Aside from frontline healthcare professionals, the Association of Professional Staffing Companies (APSCo) members are also reporting difficulties in recruiting non-clinical contractors into the NHS. This is largely due to the fact that public sector organisations are shouldering the costs of recent changes to legislation around ‘Off-Payroll’ working. Since April this year, hirers in the public sector have been responsible for determining the status of an assignment to supply services through a Personal Services Company (PSC). Contractors deemed to be working ‘inside’ IR35 legislation are taxed in the same way as employees, even though professionals operating through this model have no employment protection rights and have no certainty of continuity of work.
A recent survey of our members found that 45 per cent have witnessed the costs of resourcing contractors increasing since the new rules were introduced. Of these, 46 per cent reported that rate rises were in excess of 15 per cent. As well as increasing spend, public sector organisations are also having to contend with shrinking talent pools, with the majority (70 per cent) of respondents reporting that contract numbers in the public sector have decreased since April 2017.
The increase in rates which has been noted can be attributed to two factors: the scarcity of resource created by candidates moving into the private sector and the market adjusting by passing on additional tax and NI costs to the public sector client. Reports that non-clinical specialists are abandoning contracts - including a high-profile multi-million pound NHS IT project - may not have the immediate impact on patient safety that shortages of clinical staff bring, but they will no doubt impact long-term budgets and operational efficiency.

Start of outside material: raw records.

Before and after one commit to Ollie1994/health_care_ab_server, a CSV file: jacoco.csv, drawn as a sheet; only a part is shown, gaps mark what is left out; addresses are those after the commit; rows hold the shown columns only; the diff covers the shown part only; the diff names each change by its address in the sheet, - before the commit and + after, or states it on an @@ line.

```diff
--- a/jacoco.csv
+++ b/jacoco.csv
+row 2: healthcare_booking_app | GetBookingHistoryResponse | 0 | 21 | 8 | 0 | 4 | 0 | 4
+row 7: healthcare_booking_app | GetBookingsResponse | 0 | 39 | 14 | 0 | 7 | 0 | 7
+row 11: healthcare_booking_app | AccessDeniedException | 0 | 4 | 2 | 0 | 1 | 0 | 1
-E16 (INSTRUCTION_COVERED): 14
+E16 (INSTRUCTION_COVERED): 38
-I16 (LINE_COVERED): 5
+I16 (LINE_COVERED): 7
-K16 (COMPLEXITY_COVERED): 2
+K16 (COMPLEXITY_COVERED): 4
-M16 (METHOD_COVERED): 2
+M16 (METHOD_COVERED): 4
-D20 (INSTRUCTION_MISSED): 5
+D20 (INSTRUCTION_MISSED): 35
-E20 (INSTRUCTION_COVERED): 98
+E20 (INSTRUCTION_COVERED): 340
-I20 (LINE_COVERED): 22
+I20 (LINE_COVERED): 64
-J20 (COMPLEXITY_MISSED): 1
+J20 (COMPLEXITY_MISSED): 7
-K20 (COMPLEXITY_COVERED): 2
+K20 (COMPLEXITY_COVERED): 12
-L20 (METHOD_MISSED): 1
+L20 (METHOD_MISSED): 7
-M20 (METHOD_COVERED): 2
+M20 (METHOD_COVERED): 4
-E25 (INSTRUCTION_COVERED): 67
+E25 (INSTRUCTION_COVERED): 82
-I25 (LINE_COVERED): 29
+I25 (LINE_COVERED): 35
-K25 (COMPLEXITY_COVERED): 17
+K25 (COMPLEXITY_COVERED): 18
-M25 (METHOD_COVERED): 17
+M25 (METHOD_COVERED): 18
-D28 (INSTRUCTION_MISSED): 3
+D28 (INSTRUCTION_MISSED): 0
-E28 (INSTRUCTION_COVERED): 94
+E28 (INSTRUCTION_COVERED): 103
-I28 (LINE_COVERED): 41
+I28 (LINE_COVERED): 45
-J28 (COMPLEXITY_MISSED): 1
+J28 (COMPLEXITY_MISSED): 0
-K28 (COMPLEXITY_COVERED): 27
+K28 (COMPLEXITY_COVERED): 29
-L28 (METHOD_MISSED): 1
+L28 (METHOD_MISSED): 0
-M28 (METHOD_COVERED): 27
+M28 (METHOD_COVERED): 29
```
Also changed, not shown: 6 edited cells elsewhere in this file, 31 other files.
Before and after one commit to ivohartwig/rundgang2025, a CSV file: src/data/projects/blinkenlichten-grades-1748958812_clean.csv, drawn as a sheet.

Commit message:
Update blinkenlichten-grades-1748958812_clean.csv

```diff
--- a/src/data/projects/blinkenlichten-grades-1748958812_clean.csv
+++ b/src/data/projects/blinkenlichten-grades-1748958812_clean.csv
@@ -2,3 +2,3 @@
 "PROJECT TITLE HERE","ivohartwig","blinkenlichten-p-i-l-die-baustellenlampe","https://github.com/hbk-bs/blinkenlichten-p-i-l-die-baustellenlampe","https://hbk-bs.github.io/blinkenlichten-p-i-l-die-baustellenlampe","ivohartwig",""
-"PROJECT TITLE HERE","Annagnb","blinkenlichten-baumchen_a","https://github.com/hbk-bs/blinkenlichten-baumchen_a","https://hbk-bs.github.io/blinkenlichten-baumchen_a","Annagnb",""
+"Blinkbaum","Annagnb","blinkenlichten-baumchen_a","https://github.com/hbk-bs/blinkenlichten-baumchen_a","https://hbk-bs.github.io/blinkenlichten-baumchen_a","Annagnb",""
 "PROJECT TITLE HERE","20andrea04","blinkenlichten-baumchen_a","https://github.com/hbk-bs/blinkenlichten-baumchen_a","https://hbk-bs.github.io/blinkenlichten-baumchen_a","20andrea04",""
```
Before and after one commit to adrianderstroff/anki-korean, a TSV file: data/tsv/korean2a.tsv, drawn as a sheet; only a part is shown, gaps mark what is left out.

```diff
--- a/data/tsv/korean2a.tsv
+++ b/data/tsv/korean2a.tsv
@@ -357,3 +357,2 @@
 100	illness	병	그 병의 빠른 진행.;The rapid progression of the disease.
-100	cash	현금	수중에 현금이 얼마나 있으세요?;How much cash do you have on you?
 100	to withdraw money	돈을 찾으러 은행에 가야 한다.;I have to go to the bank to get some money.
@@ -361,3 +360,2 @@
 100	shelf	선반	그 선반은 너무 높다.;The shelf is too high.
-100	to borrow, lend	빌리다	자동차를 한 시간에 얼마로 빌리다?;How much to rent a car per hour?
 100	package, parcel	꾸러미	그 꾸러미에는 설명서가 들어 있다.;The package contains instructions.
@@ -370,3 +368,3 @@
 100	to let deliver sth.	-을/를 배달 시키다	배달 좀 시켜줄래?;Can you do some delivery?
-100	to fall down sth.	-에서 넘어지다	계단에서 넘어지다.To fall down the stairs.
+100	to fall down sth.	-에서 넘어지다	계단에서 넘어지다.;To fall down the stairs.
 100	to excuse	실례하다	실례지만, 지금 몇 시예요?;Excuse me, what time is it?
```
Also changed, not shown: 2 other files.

The independent Office for Budget Responsibility (OBR) has predicted that the NHS will need an extra £88 billion by 2067. Among the challenges the service faces are the ageing population, the growing problem of obesity, and adhering to the legal requirement to value mental health equally with physical health.
Something needs to give, and it seems that government is beginning to realise this. Health secretary Jeremy Hunt has gone on record accepting that junior doctors ‘had a point’ when they challenged his commitment to patient safety given the significant staffing gaps across the NHS. The government has since announced plans to expand medical school places by 25 per cent from 2018 to increase the number of doctors being trained each year from 6,000 to 7,500, while 10,000 additional training places being made available for nurses, midwives and allied health professionals will also be funded.
Chancellor Philip Hammond announced in his recent Autumn Budget that the government is committed to offering the NHS a £10 billion investment package in front-line services over the course of this parliament. He also committed to ‘pay structure modernisation’ for Agenda for Change staff to help aid recruitment and retention, but we are yet to see what this will look like in practice.
The number of staff working within the NHS may be up six per cent since 2014, but during the same period, emergency admissions have increased by ten per cent, ambulance calls are up 15 per cent and demand for diagnostic testing has risen by around a fifth. We need to ensure that the health service has access to the skills it needs to manage this increase in demand moving forwards, and that relies on not only solid talent pipelining strategies, but also a commitment to valuing and retaining the valuable skills of the existing workforce.